[Edit tracking data]
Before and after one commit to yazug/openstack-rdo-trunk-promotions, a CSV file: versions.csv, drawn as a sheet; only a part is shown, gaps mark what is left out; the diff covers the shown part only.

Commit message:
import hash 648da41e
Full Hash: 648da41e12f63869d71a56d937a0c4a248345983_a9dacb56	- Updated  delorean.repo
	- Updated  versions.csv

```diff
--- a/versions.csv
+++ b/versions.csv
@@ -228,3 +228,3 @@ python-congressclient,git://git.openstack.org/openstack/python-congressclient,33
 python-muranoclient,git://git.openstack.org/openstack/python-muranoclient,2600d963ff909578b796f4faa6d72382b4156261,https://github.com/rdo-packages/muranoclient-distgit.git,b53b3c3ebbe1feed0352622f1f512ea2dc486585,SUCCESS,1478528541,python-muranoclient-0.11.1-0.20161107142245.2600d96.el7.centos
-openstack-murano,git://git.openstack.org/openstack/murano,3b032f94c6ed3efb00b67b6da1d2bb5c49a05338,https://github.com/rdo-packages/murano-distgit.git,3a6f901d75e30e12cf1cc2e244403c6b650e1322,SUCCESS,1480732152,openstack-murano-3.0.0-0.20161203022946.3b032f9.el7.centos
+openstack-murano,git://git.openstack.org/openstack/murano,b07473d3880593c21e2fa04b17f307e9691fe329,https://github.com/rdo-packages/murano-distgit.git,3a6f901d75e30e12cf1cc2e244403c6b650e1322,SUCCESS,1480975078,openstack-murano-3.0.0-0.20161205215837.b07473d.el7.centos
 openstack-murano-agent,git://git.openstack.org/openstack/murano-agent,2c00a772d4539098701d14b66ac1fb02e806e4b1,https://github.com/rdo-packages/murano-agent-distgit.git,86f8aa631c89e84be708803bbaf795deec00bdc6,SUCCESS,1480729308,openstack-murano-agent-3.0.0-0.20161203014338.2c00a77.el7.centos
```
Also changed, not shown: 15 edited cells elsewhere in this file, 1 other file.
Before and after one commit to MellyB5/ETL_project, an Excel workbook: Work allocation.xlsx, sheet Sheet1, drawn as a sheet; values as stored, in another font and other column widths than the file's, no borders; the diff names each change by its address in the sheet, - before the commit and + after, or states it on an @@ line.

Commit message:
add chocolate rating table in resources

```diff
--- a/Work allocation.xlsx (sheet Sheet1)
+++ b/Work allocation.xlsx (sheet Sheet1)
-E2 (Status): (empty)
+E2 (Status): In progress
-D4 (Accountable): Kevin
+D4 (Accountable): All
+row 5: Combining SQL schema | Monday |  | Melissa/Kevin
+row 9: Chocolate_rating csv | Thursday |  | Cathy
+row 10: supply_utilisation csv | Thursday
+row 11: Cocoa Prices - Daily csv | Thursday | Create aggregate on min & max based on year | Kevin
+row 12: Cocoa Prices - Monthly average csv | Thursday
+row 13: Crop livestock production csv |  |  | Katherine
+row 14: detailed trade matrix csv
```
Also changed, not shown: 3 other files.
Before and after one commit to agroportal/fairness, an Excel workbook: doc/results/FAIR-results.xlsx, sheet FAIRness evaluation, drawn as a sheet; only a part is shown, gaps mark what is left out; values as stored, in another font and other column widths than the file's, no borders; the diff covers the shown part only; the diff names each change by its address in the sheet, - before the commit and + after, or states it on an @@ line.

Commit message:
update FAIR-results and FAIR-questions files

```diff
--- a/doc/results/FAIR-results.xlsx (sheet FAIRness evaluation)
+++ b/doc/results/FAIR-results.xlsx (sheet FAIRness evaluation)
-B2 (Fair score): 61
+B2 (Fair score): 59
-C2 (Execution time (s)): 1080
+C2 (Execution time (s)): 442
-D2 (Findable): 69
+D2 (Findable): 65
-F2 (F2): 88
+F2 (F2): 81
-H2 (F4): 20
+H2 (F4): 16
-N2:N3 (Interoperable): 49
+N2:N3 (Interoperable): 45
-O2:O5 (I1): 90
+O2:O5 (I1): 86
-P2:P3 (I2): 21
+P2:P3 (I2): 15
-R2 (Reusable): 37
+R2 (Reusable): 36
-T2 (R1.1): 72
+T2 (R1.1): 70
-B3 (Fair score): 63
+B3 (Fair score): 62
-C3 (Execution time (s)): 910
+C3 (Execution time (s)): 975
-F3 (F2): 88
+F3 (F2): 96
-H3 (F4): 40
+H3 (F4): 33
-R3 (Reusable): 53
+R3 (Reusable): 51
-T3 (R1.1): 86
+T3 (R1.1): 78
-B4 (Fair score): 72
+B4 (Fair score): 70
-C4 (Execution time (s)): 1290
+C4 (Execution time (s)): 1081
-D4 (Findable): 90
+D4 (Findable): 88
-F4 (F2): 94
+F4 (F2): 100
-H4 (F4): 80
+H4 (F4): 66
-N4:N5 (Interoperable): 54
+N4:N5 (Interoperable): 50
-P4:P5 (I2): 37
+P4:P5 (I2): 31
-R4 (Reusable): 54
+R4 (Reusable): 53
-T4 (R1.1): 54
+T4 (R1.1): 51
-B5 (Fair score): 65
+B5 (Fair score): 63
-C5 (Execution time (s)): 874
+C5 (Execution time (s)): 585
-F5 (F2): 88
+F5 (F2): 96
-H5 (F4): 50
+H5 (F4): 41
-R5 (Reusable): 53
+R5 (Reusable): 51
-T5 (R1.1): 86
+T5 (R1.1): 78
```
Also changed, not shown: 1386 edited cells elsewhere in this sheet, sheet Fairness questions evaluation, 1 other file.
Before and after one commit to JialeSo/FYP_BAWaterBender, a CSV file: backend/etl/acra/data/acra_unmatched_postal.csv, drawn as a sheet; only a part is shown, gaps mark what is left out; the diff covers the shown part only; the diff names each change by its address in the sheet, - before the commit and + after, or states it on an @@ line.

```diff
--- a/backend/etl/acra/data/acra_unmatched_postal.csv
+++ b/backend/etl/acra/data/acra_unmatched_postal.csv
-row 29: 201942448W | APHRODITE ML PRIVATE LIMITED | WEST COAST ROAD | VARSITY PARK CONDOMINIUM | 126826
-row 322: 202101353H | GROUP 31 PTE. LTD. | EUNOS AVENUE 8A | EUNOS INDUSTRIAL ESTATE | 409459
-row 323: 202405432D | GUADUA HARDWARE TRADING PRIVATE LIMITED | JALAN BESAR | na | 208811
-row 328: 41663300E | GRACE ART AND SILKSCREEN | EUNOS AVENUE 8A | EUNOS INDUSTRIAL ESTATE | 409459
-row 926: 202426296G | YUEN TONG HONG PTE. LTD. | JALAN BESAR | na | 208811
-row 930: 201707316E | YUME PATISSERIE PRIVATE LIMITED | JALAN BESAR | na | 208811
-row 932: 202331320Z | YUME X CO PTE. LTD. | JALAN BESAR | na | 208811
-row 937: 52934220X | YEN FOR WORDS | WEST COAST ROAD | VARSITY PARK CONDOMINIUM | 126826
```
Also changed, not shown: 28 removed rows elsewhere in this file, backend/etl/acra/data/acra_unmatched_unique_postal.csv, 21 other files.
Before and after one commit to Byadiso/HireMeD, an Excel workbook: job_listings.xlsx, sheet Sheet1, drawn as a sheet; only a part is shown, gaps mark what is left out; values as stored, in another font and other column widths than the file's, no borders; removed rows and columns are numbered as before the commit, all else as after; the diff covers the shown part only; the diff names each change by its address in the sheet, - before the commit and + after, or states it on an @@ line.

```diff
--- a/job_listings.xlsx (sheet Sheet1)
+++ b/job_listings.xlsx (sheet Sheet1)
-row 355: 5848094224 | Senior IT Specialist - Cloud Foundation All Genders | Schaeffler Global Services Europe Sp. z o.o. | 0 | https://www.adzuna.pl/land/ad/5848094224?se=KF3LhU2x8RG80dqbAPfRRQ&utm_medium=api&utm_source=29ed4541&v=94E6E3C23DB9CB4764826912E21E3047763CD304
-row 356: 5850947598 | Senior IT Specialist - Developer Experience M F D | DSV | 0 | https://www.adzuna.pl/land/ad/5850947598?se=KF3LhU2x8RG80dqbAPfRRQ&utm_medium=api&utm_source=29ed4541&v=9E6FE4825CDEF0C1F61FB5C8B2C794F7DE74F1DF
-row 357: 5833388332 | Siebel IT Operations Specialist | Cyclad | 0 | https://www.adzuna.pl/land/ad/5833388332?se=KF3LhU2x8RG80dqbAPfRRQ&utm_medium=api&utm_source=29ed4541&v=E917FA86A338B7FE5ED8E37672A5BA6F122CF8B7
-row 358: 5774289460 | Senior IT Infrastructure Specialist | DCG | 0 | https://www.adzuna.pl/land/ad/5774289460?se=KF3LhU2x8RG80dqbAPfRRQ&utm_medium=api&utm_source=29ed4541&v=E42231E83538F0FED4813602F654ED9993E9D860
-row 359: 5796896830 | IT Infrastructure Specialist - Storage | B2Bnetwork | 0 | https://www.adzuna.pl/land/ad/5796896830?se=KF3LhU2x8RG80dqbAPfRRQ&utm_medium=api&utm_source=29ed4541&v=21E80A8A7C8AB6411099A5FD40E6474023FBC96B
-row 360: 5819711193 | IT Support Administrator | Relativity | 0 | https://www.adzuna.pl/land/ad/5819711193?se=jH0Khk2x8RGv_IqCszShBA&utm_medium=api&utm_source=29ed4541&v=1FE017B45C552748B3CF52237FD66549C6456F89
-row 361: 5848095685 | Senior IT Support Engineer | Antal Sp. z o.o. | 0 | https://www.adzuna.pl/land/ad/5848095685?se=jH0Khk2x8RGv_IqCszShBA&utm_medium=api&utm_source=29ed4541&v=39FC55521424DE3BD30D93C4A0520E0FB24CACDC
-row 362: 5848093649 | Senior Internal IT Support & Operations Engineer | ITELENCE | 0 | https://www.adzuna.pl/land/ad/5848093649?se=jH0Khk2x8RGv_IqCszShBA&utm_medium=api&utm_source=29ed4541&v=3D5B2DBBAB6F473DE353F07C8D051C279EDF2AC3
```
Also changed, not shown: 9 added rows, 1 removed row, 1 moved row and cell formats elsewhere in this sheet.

=== Problem statement ===
Your answer should be the lines of the records that hold the string "xlsx".

=== Task response ===
Before and after one commit to MellyB5/ETL_project, an Excel workbook: Work allocation.xlsx, sheet Sheet1, drawn as a sheet; values as stored, in another font and other column widths than the file's, no borders; the diff names each change by its address in the sheet, - before the commit and + after, or states it on an @@ line.
--- a/Work allocation.xlsx (sheet Sheet1)
+++ b/Work allocation.xlsx (sheet Sheet1)
Before and after one commit to agroportal/fairness, an Excel workbook: doc/results/FAIR-results.xlsx, sheet FAIRness evaluation, drawn as a sheet; only a part is shown, gaps mark what is left out; values as stored, in another font and other column widths than the file's, no borders; the diff covers the shown part only; the diff names each change by its address in the sheet, - before the commit and + after, or states it on an @@ line.
--- a/doc/results/FAIR-results.xlsx (sheet FAIRness evaluation)
+++ b/doc/results/FAIR-results.xlsx (sheet FAIRness evaluation)
Before and after one commit to Byadiso/HireMeD, an Excel workbook: job_listings.xlsx, sheet Sheet1, drawn as a sheet; only a part is shown, gaps mark what is left out; values as stored, in another font and other column widths than the file's, no borders; removed rows and columns are numbered as before the commit, all else as after; the diff covers the shown part only; the diff names each change by its address in the sheet, - before the commit and + after, or states it on an @@ line.
--- a/job_listings.xlsx (sheet Sheet1)
+++ b/job_listings.xlsx (sheet Sheet1)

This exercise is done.